Cawthron Institute welcomes the Parliamentary Commissioner for the Environment’s ‘Managing Our Estuaries’ report that calls for estuaries to be better protected through policy and consistently and robustly monitored across New Zealand.
Cawthron’s Group Manager for Coastal Sciences Dr Chris Cornelisen said the report shows estuaries have ‘fallen through the cracks’ of New Zealand’s environmental monitoring and management frameworks.
“Estuaries are valuable but vulnerable ecosystems and matter a great deal to New Zealand in economic, environmental and cultural terms,” Dr Cornelisen said.
“Estuaries are a dynamic mixing zone between rivers and the ocean and include some of the most productive habitats in the world. They are the ‘nurseries of the sea’ and of upstream habitats because they act as breeding grounds for kaimoana, fish, plants, birds and insects. They also play a key role in both ocean and freshwater health.”
Dr Cornelisen agrees with the PCE’s argument that consistent and robust monitoring of estuaries across New Zealand is required to ensure we can effectively manage freshwater and coastal ecosystem health.

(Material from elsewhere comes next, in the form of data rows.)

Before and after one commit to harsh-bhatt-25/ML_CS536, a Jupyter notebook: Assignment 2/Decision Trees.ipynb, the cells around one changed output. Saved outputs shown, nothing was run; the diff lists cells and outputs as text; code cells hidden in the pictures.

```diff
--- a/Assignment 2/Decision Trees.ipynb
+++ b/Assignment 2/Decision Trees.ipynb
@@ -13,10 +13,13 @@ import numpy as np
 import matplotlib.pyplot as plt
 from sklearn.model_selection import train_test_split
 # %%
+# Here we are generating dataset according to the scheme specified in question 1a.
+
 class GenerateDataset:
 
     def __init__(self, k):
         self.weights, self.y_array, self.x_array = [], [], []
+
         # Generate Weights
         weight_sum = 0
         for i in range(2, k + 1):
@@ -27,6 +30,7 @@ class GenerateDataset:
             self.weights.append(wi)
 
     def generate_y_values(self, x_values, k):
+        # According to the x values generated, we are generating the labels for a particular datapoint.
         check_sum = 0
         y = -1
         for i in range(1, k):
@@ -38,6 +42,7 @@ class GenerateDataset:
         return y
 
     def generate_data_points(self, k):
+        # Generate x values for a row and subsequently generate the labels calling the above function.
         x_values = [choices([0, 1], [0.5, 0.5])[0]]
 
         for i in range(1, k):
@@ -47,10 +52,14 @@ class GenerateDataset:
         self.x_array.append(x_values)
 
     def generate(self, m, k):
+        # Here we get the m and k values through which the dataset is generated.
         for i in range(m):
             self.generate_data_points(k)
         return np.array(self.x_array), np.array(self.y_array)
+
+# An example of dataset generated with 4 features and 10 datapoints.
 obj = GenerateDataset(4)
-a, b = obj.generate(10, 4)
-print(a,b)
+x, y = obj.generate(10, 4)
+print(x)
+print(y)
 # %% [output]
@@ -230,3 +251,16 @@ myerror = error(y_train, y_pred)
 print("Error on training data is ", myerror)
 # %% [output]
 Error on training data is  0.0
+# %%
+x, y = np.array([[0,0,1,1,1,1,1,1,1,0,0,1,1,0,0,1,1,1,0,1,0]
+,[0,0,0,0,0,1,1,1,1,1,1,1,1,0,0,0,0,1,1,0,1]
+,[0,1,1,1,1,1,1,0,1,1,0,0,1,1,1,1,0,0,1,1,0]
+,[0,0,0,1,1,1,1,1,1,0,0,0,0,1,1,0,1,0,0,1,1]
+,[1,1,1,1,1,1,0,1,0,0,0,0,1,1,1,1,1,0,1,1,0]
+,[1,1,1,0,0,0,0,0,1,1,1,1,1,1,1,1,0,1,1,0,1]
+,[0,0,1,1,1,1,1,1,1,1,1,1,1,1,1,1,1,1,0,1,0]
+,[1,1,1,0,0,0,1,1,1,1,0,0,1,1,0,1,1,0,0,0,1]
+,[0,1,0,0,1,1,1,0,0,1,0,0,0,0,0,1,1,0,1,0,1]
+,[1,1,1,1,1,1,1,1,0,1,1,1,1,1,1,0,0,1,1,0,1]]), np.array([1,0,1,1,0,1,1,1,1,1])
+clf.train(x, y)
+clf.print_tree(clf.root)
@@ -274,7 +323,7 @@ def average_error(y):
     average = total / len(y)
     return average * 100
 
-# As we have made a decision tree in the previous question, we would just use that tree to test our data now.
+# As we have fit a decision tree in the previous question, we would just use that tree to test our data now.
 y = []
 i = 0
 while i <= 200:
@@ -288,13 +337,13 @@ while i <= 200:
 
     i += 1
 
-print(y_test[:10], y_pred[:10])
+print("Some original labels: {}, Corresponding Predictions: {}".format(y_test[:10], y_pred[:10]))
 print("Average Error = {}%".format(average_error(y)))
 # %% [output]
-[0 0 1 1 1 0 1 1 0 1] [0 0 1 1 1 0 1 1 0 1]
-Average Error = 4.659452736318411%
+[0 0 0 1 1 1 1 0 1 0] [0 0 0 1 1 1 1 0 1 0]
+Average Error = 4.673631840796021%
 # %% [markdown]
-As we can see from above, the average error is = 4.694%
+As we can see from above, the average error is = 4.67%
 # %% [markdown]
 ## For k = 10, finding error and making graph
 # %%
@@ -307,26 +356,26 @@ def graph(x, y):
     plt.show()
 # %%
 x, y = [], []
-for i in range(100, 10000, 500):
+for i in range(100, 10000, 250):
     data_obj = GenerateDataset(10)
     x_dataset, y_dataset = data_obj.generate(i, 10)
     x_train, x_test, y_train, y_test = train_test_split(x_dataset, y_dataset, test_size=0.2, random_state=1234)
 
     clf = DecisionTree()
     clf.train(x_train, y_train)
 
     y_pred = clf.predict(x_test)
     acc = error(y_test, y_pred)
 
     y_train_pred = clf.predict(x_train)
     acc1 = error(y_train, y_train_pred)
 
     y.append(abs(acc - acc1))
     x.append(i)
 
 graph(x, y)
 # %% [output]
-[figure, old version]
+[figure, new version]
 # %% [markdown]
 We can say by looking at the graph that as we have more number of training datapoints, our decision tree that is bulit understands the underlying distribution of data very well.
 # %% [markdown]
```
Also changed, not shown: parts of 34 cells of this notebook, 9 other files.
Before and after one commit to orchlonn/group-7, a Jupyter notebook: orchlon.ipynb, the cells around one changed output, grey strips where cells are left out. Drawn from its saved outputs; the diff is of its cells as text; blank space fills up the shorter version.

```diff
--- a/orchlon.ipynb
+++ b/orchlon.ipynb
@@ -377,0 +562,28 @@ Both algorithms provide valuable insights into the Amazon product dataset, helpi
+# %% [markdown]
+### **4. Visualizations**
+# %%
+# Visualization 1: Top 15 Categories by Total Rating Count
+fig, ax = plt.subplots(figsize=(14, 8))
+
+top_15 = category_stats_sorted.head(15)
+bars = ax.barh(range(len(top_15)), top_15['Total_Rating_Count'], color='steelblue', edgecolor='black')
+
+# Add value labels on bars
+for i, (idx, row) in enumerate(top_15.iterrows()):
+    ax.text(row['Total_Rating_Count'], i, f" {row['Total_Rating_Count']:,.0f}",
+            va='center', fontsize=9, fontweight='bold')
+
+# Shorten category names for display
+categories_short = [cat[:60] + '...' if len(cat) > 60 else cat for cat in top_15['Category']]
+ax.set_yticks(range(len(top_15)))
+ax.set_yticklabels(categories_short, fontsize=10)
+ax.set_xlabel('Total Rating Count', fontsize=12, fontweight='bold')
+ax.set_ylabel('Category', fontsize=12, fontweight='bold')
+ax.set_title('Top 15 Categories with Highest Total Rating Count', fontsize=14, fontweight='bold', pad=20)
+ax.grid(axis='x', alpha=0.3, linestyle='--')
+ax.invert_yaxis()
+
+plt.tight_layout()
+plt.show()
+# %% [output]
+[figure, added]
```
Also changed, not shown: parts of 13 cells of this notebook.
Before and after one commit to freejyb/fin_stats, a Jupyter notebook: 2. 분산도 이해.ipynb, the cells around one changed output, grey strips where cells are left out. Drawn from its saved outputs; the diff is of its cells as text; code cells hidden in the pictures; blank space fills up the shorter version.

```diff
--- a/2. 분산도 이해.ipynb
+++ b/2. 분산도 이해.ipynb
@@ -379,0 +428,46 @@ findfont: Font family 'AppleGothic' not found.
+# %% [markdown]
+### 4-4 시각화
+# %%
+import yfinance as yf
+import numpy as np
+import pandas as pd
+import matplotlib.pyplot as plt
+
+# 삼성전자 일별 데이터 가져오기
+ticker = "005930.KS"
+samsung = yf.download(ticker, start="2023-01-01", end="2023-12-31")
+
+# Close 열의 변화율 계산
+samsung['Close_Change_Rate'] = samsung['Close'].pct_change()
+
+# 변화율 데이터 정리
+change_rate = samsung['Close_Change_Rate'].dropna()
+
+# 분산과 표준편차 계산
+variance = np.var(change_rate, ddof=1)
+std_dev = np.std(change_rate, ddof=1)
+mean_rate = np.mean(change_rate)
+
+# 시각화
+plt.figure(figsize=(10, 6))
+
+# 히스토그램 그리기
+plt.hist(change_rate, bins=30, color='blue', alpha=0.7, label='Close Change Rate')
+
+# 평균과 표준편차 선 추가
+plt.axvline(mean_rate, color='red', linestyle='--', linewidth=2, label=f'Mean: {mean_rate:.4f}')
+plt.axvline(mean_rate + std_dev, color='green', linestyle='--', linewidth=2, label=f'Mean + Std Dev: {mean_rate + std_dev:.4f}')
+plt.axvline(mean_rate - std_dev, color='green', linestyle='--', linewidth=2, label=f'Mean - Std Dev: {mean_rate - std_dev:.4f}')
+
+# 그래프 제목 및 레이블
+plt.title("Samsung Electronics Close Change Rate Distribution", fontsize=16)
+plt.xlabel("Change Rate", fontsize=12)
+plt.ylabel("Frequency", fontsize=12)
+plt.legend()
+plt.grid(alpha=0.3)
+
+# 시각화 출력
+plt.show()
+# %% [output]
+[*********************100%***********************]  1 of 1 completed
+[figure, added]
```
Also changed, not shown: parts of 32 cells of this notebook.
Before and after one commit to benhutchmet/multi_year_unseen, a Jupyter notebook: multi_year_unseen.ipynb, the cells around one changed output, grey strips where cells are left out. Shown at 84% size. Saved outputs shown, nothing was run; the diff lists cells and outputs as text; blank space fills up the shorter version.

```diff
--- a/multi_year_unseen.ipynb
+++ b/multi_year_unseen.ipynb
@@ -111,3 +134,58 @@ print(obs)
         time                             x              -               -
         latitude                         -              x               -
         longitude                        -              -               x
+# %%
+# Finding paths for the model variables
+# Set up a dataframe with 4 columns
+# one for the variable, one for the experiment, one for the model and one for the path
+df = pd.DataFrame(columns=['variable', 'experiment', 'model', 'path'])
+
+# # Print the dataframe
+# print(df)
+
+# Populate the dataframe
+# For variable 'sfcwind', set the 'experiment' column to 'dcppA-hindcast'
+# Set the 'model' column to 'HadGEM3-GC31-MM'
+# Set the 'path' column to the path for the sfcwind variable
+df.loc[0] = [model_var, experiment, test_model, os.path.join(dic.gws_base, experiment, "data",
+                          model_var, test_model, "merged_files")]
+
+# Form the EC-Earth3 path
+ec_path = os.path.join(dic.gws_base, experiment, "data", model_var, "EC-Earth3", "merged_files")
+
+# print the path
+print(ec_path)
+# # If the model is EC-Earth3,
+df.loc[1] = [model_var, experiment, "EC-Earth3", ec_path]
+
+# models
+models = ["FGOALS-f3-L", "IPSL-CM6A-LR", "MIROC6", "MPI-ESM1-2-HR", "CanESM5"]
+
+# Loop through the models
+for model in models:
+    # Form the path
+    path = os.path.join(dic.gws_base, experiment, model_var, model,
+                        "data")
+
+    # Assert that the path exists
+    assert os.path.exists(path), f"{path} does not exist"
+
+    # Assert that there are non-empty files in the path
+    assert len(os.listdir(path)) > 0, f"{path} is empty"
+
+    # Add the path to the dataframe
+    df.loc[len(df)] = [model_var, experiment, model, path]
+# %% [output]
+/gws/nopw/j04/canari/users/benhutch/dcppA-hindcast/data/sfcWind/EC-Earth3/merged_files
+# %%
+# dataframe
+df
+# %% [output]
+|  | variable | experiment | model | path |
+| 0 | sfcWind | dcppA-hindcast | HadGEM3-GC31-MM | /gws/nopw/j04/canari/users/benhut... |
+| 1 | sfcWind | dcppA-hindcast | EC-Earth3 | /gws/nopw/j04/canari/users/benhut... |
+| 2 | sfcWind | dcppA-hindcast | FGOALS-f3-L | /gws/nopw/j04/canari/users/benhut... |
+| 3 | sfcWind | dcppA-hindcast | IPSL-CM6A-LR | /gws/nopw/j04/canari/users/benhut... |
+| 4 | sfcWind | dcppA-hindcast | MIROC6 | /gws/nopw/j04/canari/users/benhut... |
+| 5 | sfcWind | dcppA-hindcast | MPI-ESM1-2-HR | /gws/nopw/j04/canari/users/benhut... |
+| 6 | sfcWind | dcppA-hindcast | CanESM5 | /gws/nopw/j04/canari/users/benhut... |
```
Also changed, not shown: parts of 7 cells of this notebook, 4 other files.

“We need more data and better data about estuary health across New Zealand. We also need those data to be collected in the same way, and analysed using the same measures, so that we can say, ‘this is what good looks like’, and this is what ‘not so good’ looks like, and compare results regionally and nationally. This has to happen if we want to support the people and organisations responsible for managing estuaries to keep them healthy,” Dr Cornelisen said.
Cawthron also supports the PCE’s call for estuaries to be incorporated into the National Policy Statement for Freshwater Management because this would ensure there were clear guidelines and standards for protecting the health of estuaries.
In addition to the PCE’s recommendations, Cawthron is an advocate for the utilisation of molecular technologies like eDNA analysis which offer great benefits to estuary managers in assessing ecosystem health.
“Our team of estuarine scientists, and specifically one of our marine ecologists Dana Clark, have been doing excellent work developing estuary-specific eDNA assessment methodologies that complement macrofaunal sampling methods,” Dr Cornelisen said.
“Macrofaunal sampling methods capture what kind of life and how of much of it there is in the estuary bed, and molecular technologies add a much more robust picture of all aquatic life in the area, from bacteria through to shellfish.
“So far we’ve been focused on monitoring the benthic environment - in fact Cawthron scientists recently worked with NIWA and the University of Waikato to produce a tool called the National Benthic Health Models, which can be used to assess the health of any estuary in New Zealand.
“However, Cawthron is keen to see New Zealand adopt a ‘mountains to sea’ approach, paying more attention to the relationships between the health of streams and rivers, and catchment land use, and the health of our estuaries and coastal habitats,” Dr Cornelisen said.
“Without this information, there has been a serious gap in our ability to manage freshwater and coastal water quality and understand these relationships, but we hope to see that change and think that if the PCE’s recommendations were adopted it would be a significant step towards achieving that and obtaining the economic, environmental and cultural benefits that occur when estuarine ecosystems are healthy and thriving.”